  • When I am not sure that the decisions I’ve made in life are good.

  • When I’ve hurt someone I love (I don’t mean that it’s okay to ignore the hurt or fail to take responsibility; I do mean that perspective is valuable and guilt is usually pointless).

  • When everything seems so much more difficult than I think it should be.

  • When my expectations don’t match reality (so, like, pretty much all the time).

  • When I have no idea what to do next (again: pretty much all the time).

Yeah.

I have learned that it’s all okay. Even when, clearly, it’s not. Because many of the experiences we have in life are not okay, and yet: we are here. Life continues, in its rich and beautiful way. We live, we breathe, we move, we have our being, we sing and dance, we love and grieve, and it’s okay. Even when it’s not.

I bet you already thought of 15 painful moments or losses or experiences of your own. We all have pain. Such great pain.

Yet here we are.

The pain washes through us and changes us, but it does not end us.

Here we are.

Hmm. That’s a good mantra too. Add that one to the list.


I wrote a long, drawn-out post about adulting for creatives. What I love most about it is the feature image:

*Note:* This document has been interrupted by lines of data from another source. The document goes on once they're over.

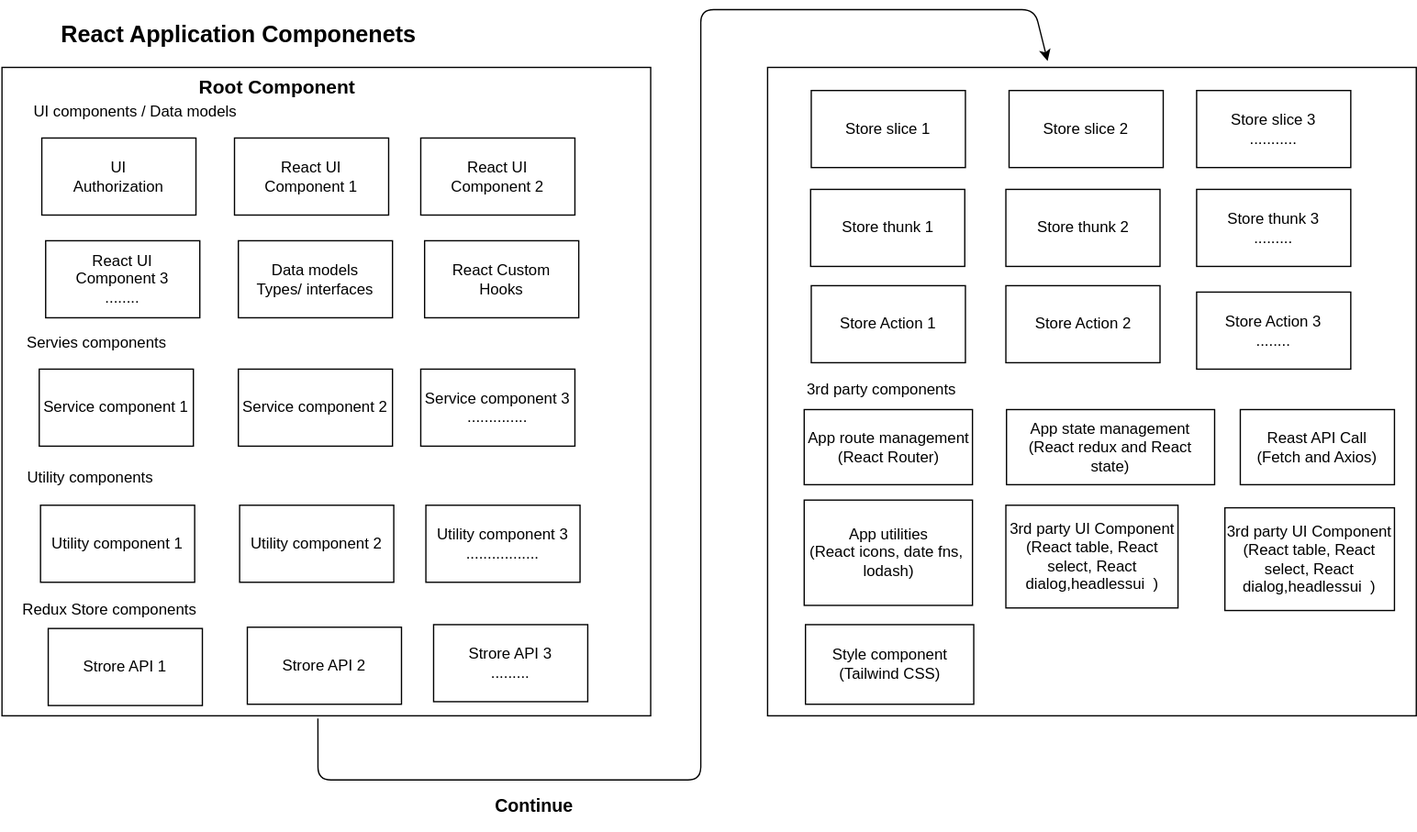
Before: design/React-application-components.drawio.svg, a diagram exported from draw.io (ranksahoo/rect-typescript-redux-jest). Source tidied: cells renumbered, new cells last; positions are measured from the earlier drawing's top-left corner, leaving out a move shared by most shapes. Source of this version:
```xml
<mxGraphModel>
  <root>
    <mxCell id="0" />
    <mxCell id="1" parent="0" />
    <mxCell id="2" style="whiteSpace=wrap;html=1;fontStyle=1;" parent="1" vertex="1">
      <mxGeometry x="1" y="45" width="505" height="505" as="geometry" />
    </mxCell>
    <mxCell id="3" style="edgeStyle=none;html=1;" parent="1" edge="1" source="4" target="26">
      <mxGeometry relative="1" as="geometry" />
    </mxCell>
    <mxCell id="4" value="React Application Componenets" style="text;strokeColor=none;fillColor=none;html=1;fontSize=18;fontStyle=1;verticalAlign=middle;align=center;" parent="1" vertex="1">
      <mxGeometry x="15" width="340" height="40" as="geometry" />
    </mxCell>
    <mxCell id="5" value="UI &lt;br&gt;Authorization" style="rounded=0;whiteSpace=wrap;html=1;" parent="1" vertex="1">
      <mxGeometry x="32" y="100" width="120" height="60" as="geometry" />
    </mxCell>
    <mxCell id="6" value="React UI &lt;br&gt;Component 1" style="rounded=0;whiteSpace=wrap;html=1;" parent="1" vertex="1">
      <mxGeometry x="182" y="100" width="120" height="60" as="geometry" />
    </mxCell>
    <mxCell id="7" value="React UI &lt;br&gt;Component 2" style="rounded=0;whiteSpace=wrap;html=1;" parent="1" vertex="1">
      <mxGeometry x="327" y="100" width="120" height="60" as="geometry" />
    </mxCell>
    <mxCell id="8" value="Strore API 3&lt;br&gt;........." style="rounded=0;whiteSpace=wrap;html=1;" parent="1" vertex="1">
      <mxGeometry x="337" y="479" width="120" height="60" as="geometry" />
    </mxCell>
    <mxCell id="9" value="Data models&lt;br&gt;Types/ interfaces" style="rounded=0;whiteSpace=wrap;html=1;" parent="1" vertex="1">
      <mxGeometry x="185" y="180" width="120" height="60" as="geometry" />
    </mxCell>
    <object id="10" label="Servies components" name="Variable" placeholders="1">
      <mxCell style="text;html=1;strokeColor=none;fillColor=none;align=center;verticalAlign=middle;whiteSpace=wrap;overflow=hidden;" parent="1" vertex="1">
        <mxGeometry x="5" y="250" width="140" height="20" as="geometry" />
      </mxCell>
    </object>
    <mxCell id="11" value="Service component 1" style="rounded=0;whiteSpace=wrap;html=1;" parent="1" vertex="1">
      <mxGeometry x="30" y="280" width="120" height="60" as="geometry" />
    </mxCell>
    <mxCell id="12" value="Service component 2" style="rounded=0;whiteSpace=wrap;html=1;" parent="1" vertex="1">
      <mxGeometry x="185" y="280" width="120" height="60" as="geometry" />
    </mxCell>
    <mxCell id="13" value="Service component 3&lt;br&gt;.............." style="rounded=0;whiteSpace=wrap;html=1;" parent="1" vertex="1">
      <mxGeometry x="327" y="280" width="120" height="60" as="geometry" />
    </mxCell>
    <object id="14" label="UI components / Data models" name="Variable" placeholders="1">
      <mxCell style="text;html=1;strokeColor=none;fillColor=none;align=center;verticalAlign=middle;whiteSpace=wrap;overflow=hidden;" parent="1" vertex="1">
        <mxGeometry x="15" y="70" width="180" height="20" as="geometry" />
      </mxCell>
    </object>
    <mxCell id="15" style="whiteSpace=wrap;html=1;fontStyle=1;" parent="1" vertex="1">
      <mxGeometry x="597" y="45" width="505" height="505" as="geometry" />
    </mxCell>
    <mxCell id="16" value="Strore API 1" style="rounded=0;whiteSpace=wrap;html=1;" parent="1" vertex="1">
      <mxGeometry x="37" y="482" width="120" height="60" as="geometry" />
    </mxCell>
    <mxCell id="17" value="Strore API 2" style="rounded=0;whiteSpace=wrap;html=1;" parent="1" vertex="1">
      <mxGeometry x="192" y="481" width="120" height="60" as="geometry" />
    </mxCell>
    <object id="18" label="Redux Store components" name="Variable" placeholders="1">
      <mxCell style="text;html=1;strokeColor=none;fillColor=none;align=center;verticalAlign=middle;whiteSpace=wrap;overflow=hidden;" parent="1" vertex="1">
        <mxGeometry x="15" y="458" width="140" height="20" as="geometry" />
      </mxCell>
    </object>
    <mxCell id="19" value="React Custom &lt;br&gt;Hooks" style="rounded=0;whiteSpace=wrap;html=1;" parent="1" vertex="1">
      <mxGeometry x="330" y="180" width="120" height="60" as="geometry" />
    </mxCell>
    <object id="20" label="Utility components" name="Variable" placeholders="1">
      <mxCell style="text;html=1;strokeColor=none;fillColor=none;align=center;verticalAlign=middle;whiteSpace=wrap;overflow=hidden;" parent="1" vertex="1">
        <mxGeometry y="355" width="140" height="20" as="geometry" />
      </mxCell>
    </object>
    <mxCell id="21" value="Utility component 1" style="rounded=0;whiteSpace=wrap;html=1;" parent="1" vertex="1">
      <mxGeometry x="31" y="386" width="120" height="60" as="geometry" />
    </mxCell>
    <mxCell id="22" value="Utility component 2" style="rounded=0;whiteSpace=wrap;html=1;" parent="1" vertex="1">
      <mxGeometry x="186" y="386" width="120" height="60" as="geometry" />
    </mxCell>
    <mxCell id="23" value="Utility component 3&lt;br&gt;................." style="rounded=0;whiteSpace=wrap;html=1;" parent="1" vertex="1">
      <mxGeometry x="331" y="386" width="120" height="60" as="geometry" />
    </mxCell>
    <mxCell id="24" value="Reast API Call&lt;br&gt;(Fetch and Axios)" style="rounded=0;whiteSpace=wrap;html=1;" parent="1" vertex="1">
      <mxGeometry x="965" y="311.5" width="120" height="58.5" as="geometry" />
    </mxCell>
    <mxCell id="25" value="3rd party UI Component&lt;br&gt;(React table, React select, React dialog,headlessui&amp;nbsp; )" style="rounded=0;whiteSpace=wrap;html=1;" parent="1" vertex="1">
      <mxGeometry x="953" y="388" width="132" height="80" as="geometry" />
    </mxCell>
    <mxCell id="26" value="Root Component" style="text;strokeColor=none;fillColor=none;html=1;fontSize=15;fontStyle=1;verticalAlign=middle;align=center;" parent="1" vertex="1">
      <mxGeometry x="165" y="40" width="100" height="40" as="geometry" />
    </mxCell>
    <mxCell id="27" value="React UI &lt;br&gt;Component 3&lt;br&gt;........" style="rounded=0;whiteSpace=wrap;html=1;" parent="1" vertex="1">
      <mxGeometry x="35" y="180" width="120" height="60" as="geometry" />
    </mxCell>
    <mxCell id="28" value="Store thunk 1" style="rounded=0;whiteSpace=wrap;html=1;" parent="1" vertex="1">
      <mxGeometry x="630.5" y="140" width="120" height="60" as="geometry" />
    </mxCell>
    <mxCell id="29" value="Store thunk 2" style="rounded=0;whiteSpace=wrap;html=1;" parent="1" vertex="1">
      <mxGeometry x="782.5" y="140" width="120" height="60" as="geometry" />
    </mxCell>
    <mxCell id="30" value="Store Action 1" style="rounded=0;whiteSpace=wrap;html=1;" parent="1" vertex="1">
      <mxGeometry x="631" y="215" width="120" height="60" as="geometry" />
    </mxCell>
    <mxCell id="31" value="Store Action 2" style="rounded=0;whiteSpace=wrap;html=1;" parent="1" vertex="1">
      <mxGeometry x="782.5" y="215" width="120" height="60" as="geometry" />
    </mxCell>
    <mxCell id="32" value="Store slice 1" style="rounded=0;whiteSpace=wrap;html=1;" parent="1" vertex="1">
      <mxGeometry x="631" y="63" width="120" height="60" as="geometry" />
    </mxCell>
    <mxCell id="33" value="Store slice 2" style="rounded=0;whiteSpace=wrap;html=1;" parent="1" vertex="1">
      <mxGeometry x="785" y="63" width="120" height="60" as="geometry" />
    </mxCell>
    <object id="34" label="3rd party components" name="Variable" placeholders="1">
      <mxCell style="text;html=1;strokeColor=none;fillColor=none;align=center;verticalAlign=middle;whiteSpace=wrap;overflow=hidden;" parent="1" vertex="1">
        <mxGeometry x="620.5" y="278.5" width="130" height="35" as="geometry" />
      </mxCell>
    </object>
    <mxCell id="35" value="App route management&lt;br&gt;(React Router)" style="rounded=0;whiteSpace=wrap;html=1;" parent="1" vertex="1">
      <mxGeometry x="625.5" y="311.5" width="131" height="58.5" as="geometry" />
    </mxCell>
    <mxCell id="36" value="App state management&lt;br&gt;(React redux and React state)" style="rounded=0;whiteSpace=wrap;html=1;" parent="1" vertex="1">
      <mxGeometry x="783" y="311.5" width="162" height="58.5" as="geometry" />
    </mxCell>
    <mxCell id="37" value="App utilities&lt;br&gt;(React icons, date fns,&amp;nbsp; lodash)" style="rounded=0;whiteSpace=wrap;html=1;" parent="1" vertex="1">
      <mxGeometry x="625.5" y="382" width="131" height="82" as="geometry" />
    </mxCell>
    <mxCell id="38" value="3rd party UI Component&lt;br&gt;(React table, React select, React dialog,headlessui&amp;nbsp; )" style="rounded=0;whiteSpace=wrap;html=1;" parent="1" vertex="1">
      <mxGeometry x="782.5" y="386" width="134" height="80" as="geometry" />
    </mxCell>
    <mxCell id="39" value="Store slice 3&lt;br&gt;..........." style="rounded=0;whiteSpace=wrap;html=1;" parent="1" vertex="1">
      <mxGeometry x="931" y="63" width="120" height="60" as="geometry" />
    </mxCell>
    <mxCell id="40" value="Store thunk 3&lt;br&gt;........." style="rounded=0;whiteSpace=wrap;html=1;" parent="1" vertex="1">
      <mxGeometry x="931" y="140" width="120" height="60" as="geometry" />
    </mxCell>
    <mxCell id="41" value="Store Action 3&lt;br&gt;........" style="rounded=0;whiteSpace=wrap;html=1;" parent="1" vertex="1">
      <mxGeometry x="931" y="220" width="120" height="60" as="geometry" />
    </mxCell>
    <mxCell id="42" value="Style component&lt;br&gt;(Tailwind CSS)" style="rounded=0;whiteSpace=wrap;html=1;" parent="1" vertex="1">
      <mxGeometry x="626.5" y="479" width="131" height="62" as="geometry" />
    </mxCell>
    <mxCell id="43" style="edgeStyle=none;html=1;exitX=0.487;exitY=1.004;exitDx=0;exitDy=0;exitPerimeter=0;" parent="1" edge="1" source="2">
      <mxGeometry relative="1" as="geometry">
        <mxPoint x="815" y="40" as="targetPoint" />
        <Array as="points">
          <mxPoint x="247" y="600" />
          <mxPoint x="545" y="600" />
          <mxPoint x="545" />
          <mxPoint x="805" />
        </Array>
      </mxGeometry>
    </mxCell>
    <mxCell id="44" value="Continue" style="text;strokeColor=none;fillColor=none;html=1;fontSize=14;fontStyle=1;verticalAlign=middle;align=center;" parent="1" vertex="1">
      <mxGeometry x="365" y="600" width="100" height="40" as="geometry" />
    </mxCell>
  </root>
</mxGraphModel>
```
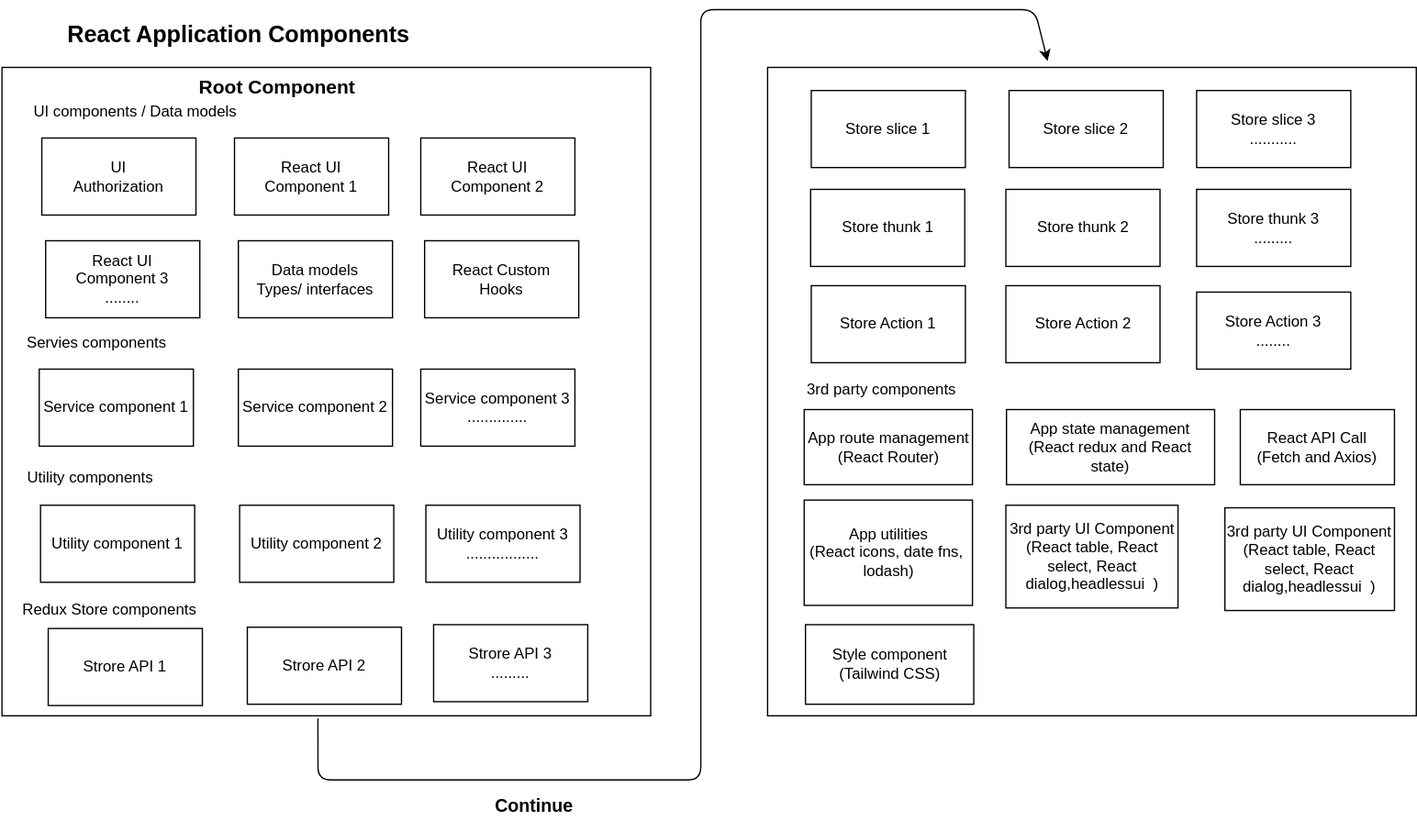
The same diagram one commit later.

The edit, as a diff of the source:
```diff
@@ -8,7 +8,7 @@
     <mxCell id="3" style="edgeStyle=none;html=1;" parent="1" edge="1" source="4" target="26">
       <mxGeometry relative="1" as="geometry" />
     </mxCell>
-    <mxCell id="4" value="React Application Componenets" style="text;strokeColor=none;fillColor=none;html=1;fontSize=18;fontStyle=1;verticalAlign=middle;align=center;" parent="1" vertex="1">
+    <mxCell id="4" value="React Application Components" style="text;strokeColor=none;fillColor=none;html=1;fontSize=18;fontStyle=1;verticalAlign=middle;align=center;" parent="1" vertex="1">
       <mxGeometry x="15" width="340" height="40" as="geometry" />
     </mxCell>
     <mxCell id="5" value="UI &lt;br&gt;Authorization" style="rounded=0;whiteSpace=wrap;html=1;" parent="1" vertex="1">
@@ -76,7 +76,7 @@
     <mxCell id="23" value="Utility component 3&lt;br&gt;................." style="rounded=0;whiteSpace=wrap;html=1;" parent="1" vertex="1">
       <mxGeometry x="331" y="386" width="120" height="60" as="geometry" />
     </mxCell>
-    <mxCell id="24" value="Reast API Call&lt;br&gt;(Fetch and Axios)" style="rounded=0;whiteSpace=wrap;html=1;" parent="1" vertex="1">
+    <mxCell id="24" value="React API Call&lt;br&gt;(Fetch and Axios)" style="rounded=0;whiteSpace=wrap;html=1;" parent="1" vertex="1">
       <mxGeometry x="965" y="311.5" width="120" height="58.5" as="geometry" />
     </mxCell>
     <mxCell id="25" value="3rd party UI Component&lt;br&gt;(React table, React select, React dialog,headlessui&amp;nbsp; )" style="rounded=0;whiteSpace=wrap;html=1;" parent="1" vertex="1">
```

Isn’t it great? I love it.

Here’s an excerpt of the post:

We are also people who do creative work. As creatives, there are some important tasks that fall into the adulting category. It may seem fine to avoid them, delay them, or decide they don’t matter. But to do creative work long-term—to build a sustainable creative practice—they’re necessary. So let’s get over the intimidation and handle these tasks like the bad-ass, mature, capable creatives we are.

Read the rest here.


Sound of Music trivia:

Edelweiss was the last song written by Oscar Hammerstein II, and The Sound of Music was the last Rodgers and Hammerstein musical. Coincidentally, the scene in which Captain von Trapp sings Edelweiss was second least-favorite part of the movie, topped only by the scene in which the Reverend Mother sings Climb Every Mountain. Uggggh. That was the worst.

Julie Andrews kept falling over in the opening scene, when she is twirling around on the hillside singing about the hills and how they’re alive.

Christopher Plummer hated the movie, apparently, and was drunk when they filmed the music festival scenes, and now that I know that I need to watch it again.

More trivia here.